Segmenting Titles to Power Account Based Marketing (ABM)

The days of succeeding with email campaigns while sending a generic message are done.  No one disagrees with this point.  Everyone sees response rates dropping.  The answer?  On this point, people in the know also agree:  The answer is segmenting your audience and sending a targeted message.  The debate approaches when discussing how to accomplish segmentation.

 


Much has been written recently on Account Based Marketing (ABM).  Simple concept: determine as many attributes you can about your target accounts. Use those attributes to pick the best companies to reach out to. Great! This IS segmentation, however, there is a brilliant opportunity here, within reach, that is being overlooked.
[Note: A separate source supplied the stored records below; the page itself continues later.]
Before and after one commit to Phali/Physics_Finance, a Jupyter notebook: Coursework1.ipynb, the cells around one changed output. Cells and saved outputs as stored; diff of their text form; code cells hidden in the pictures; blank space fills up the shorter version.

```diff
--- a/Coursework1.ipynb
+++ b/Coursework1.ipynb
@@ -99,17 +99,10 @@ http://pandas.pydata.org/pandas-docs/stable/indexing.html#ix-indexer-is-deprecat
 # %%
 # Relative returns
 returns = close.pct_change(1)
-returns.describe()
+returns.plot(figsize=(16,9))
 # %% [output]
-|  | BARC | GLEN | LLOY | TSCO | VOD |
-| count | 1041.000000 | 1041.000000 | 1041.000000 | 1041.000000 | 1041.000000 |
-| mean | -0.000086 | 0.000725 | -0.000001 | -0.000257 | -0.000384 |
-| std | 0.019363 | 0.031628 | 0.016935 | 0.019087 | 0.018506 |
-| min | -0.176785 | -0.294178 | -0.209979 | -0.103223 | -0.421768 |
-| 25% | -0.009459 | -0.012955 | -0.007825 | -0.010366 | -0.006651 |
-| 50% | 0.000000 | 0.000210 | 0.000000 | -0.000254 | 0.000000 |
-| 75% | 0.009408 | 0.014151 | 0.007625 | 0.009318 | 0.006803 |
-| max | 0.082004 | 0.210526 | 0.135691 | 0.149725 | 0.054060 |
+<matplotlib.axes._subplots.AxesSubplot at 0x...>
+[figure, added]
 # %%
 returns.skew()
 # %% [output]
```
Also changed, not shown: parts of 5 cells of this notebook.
The opportunity is segmenting your prospects (and clients) titles to more effectively target market with them.  Again, no one disagrees that this should be done, but how is it currently being done?

Currently we see people building lists of 100’s (or more) phrases to match and segment.  Example:  “Marketing” OR “Marktg” OR “Mrktg”.  These lists get long and have some inherent flaws:
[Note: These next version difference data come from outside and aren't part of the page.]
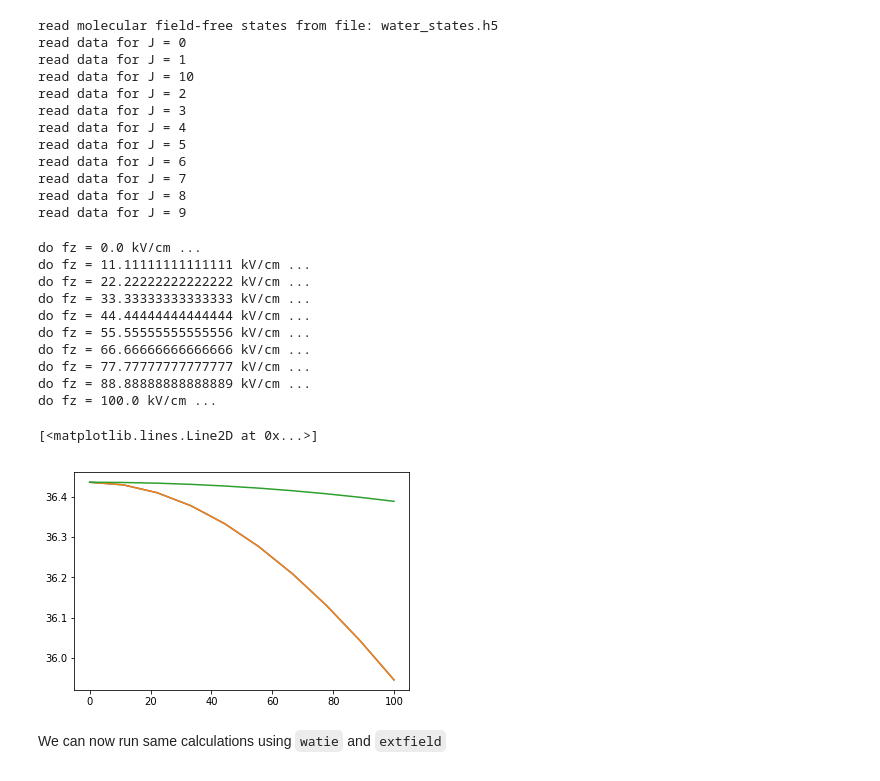
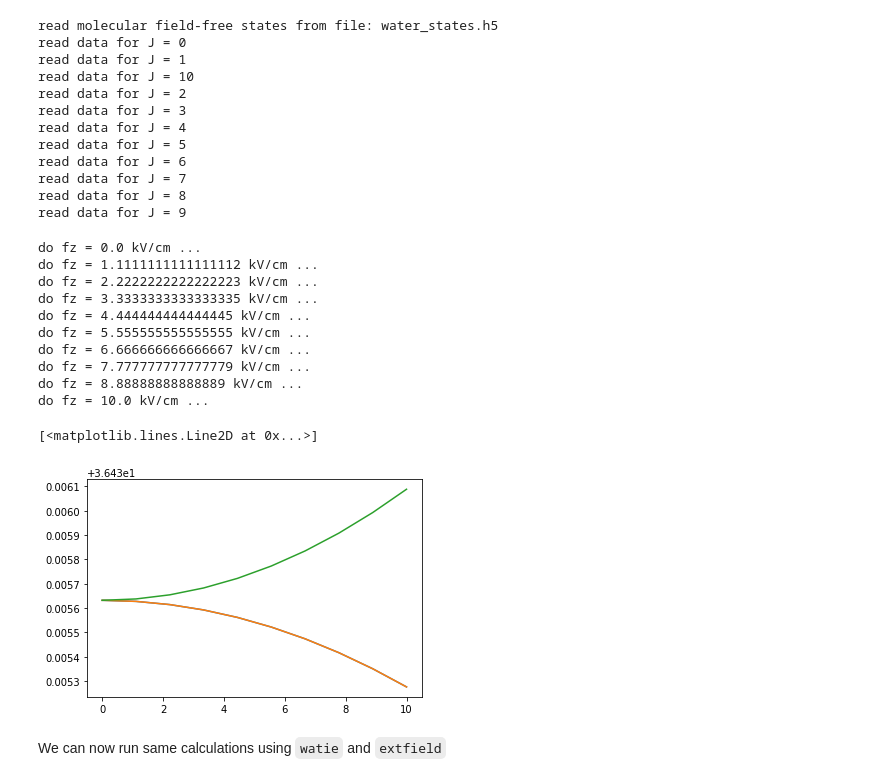
Before and after one commit to CFEL-CMI/richmol, a Jupyter notebook: doc/source/notebooks/water_stark.ipynb, the cells around one changed output. Cells and saved outputs as stored; diff of their text form; code cells hidden in the pictures.

```diff
--- a/doc/source/notebooks/water_stark.ipynb
+++ b/doc/source/notebooks/water_stark.ipynb
@@ -20,7 +20,7 @@ The transformation of symmetric-top matrix elements $\langle J',k',m'|R_{A,\alph
 # %%
 # Define molecular and field parameters
 
-dipole = [0, 0, -1.9] # dipole moment of water in Debye
+dipole = [0, -1.9, 0] # dipole moment of water in Debye
 # please note the orientation of molecular axes in calculation of rotational states of water
 # in the exercise "Compute rotational energy levels of rigid water molecule" to assign correct dipole components
 
@@ -56,7 +56,7 @@ def kmat(omega, J1, k1, J2, k2):
 def mmat(omega, J1, m1, J2, m2):
         threej = np.array([wigner_3j(J2, omega, J1, m2, sigma, -m1) \
                            for sigma in reversed(range(-omega, omega + 1))], dtype=np.float64)
-        return np.sqrt(2.0 * J1 + 1) * np.sqrt(2.0 * J2 + 1) * (-1.0)**m1 * np.dot(umat.T, threej)
+        return np.sqrt(2.0 * J1 + 1) * np.sqrt(2.0 * J2 + 1) * (-1.0)**m1 * np.dot(np.linalg.pinv(umat), threej)
 # %%
 # Read from file previously computed rotational (field-free) states
 
@@ -123,44 +123,44 @@ for J1 in J_list:
 # %%
 # Build and diagonalize the total Hamiltonian for external electric field on a grid
 
 import matplotlib.pyplot as plt
 
 stark = []
 
-for Fz in np.linspace(0, 100, 10): # field in kV
+for Fz in np.linspace(0, 10, 10): # field in kV
 
     print("do fz =", Fz, "kV/cm ...")
     field = [0, 0, Fz * 1000] # field in V/cm
 
     # H' = -dipole * field = -sum_A(M_A * F_A) * K, convert to units cm^-1
     hmat = -np.block([[ np.kron( np.dot(mme[(J1, J2)], field), kme[(J1, J2)] ) * conv_to_cm \
                        for J2 in J_list] for J1 in J_list])
     # H = H0 + H'
     hmat += np.diag(np.concatenate([h0[J] for J in J_list]))
 
     # eigenvalues
     eigenval, eigenvec = np.linalg.eigh(hmat)
 
     stark.append([Fz, *eigenval])
 
 stark = np.array(stark)
 
 plt.plot(stark[:,0], stark[:,5])
 plt.plot(stark[:,0], stark[:,6])
 plt.plot(stark[:,0], stark[:,7])
 # %% [output]
 do fz = 0.0 kV/cm ...
-do fz = 11.11111111111111 kV/cm ...
-do fz = 22.22222222222222 kV/cm ...
-do fz = 33.33333333333333 kV/cm ...
-do fz = 44.44444444444444 kV/cm ...
-do fz = 55.55555555555556 kV/cm ...
-do fz = 66.66666666666666 kV/cm ...
-do fz = 77.77777777777777 kV/cm ...
-do fz = 88.88888888888889 kV/cm ...
-do fz = 100.0 kV/cm ...
+do fz = 1.1111111111111112 kV/cm ...
+do fz = 2.2222222222222223 kV/cm ...
+do fz = 3.3333333333333335 kV/cm ...
+do fz = 4.444444444444445 kV/cm ...
+do fz = 5.555555555555555 kV/cm ...
+do fz = 6.666666666666667 kV/cm ...
+do fz = 7.777777777777779 kV/cm ...
+do fz = 8.88888888888889 kV/cm ...
+do fz = 10.0 kV/cm ...
 [<matplotlib.lines.Line2D at 0x...>]
-[figure, old version]
+[figure, new version]
 # %% [markdown]
 We can now run same calculations using `watie` and `extfield`
 # %%
```
Also changed, not shown: parts of 3 cells of this notebook, 6 other files.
  1. The lists are NOT comprehensive.  Their will always be exceptions.  There are some amazing, talented, consultants that have their “golden list” of match phrases like this.  The problem is that you will need consultants to maintain and modify if you need changes.  Not sustainable or efficient. This is a brute force approach.
  2. If you segment on a department like Marketing, you will miss the title level, such as VP.  Conversely, if you segment on level, like VP, you miss the department.   If you try to segment on both, now you have multiple lists of 100’s of phrases that again, it grows into the 1000’s if you want it to be comprehensive.
  3. Analyzing connected relationship becomes unmanageable. For example:  Knowing that you have a VP of Marketing that influences two Directors of Marketing?  You can’t establish this connection without multiple attributes that have been pre-calculated.
  4. Having a single attribute like Title Level OR Department makes the logic crazy complex.  Trying to build a campaign that includes the “Top Marketing Contact”,  “Top Sales Contact” and “Top Operations Contact” is only a dream when you only have a single segmentation bucket.
  5. It’s not fun. Complexity should be hidden and the average campaign manager should be able to set up brilliant campaign.  Democratize it.

After 14 years of data mining and working with massive amounts of contact data, I’ll fast forward and give the answer:  If you segment on both DEPARTMENT and TITLE LEVEL, you can accomplish, I’ll say it again, brilliant, segmented, campaigns that are easy to execute.  Watch the video for a nice visual walk-through of the concepts.

My vision of big data, 11 prerequisites

Late yesterday I learned from Twitter that Whitney Houston died.

99% of the Whitney Houston Tweets were exactly, “RIP Whitney Houston.” Okay… but how did she move you? Do you remember a special dance with that one girl while she was singing? Was her voice so beautiful that it made you tear up? It was for me. Originality is there, but buried on Twitter. I would have enjoyed others insights on Whitney, to feel camaraderie in a shared loss. If it existed on Twitter, it was obfuscated behind all the drone “RIP Whitney Houston” tweets. So instead I played some Whitney songs and told my children who the woman with the beautiful voice was.

Twitter is big data.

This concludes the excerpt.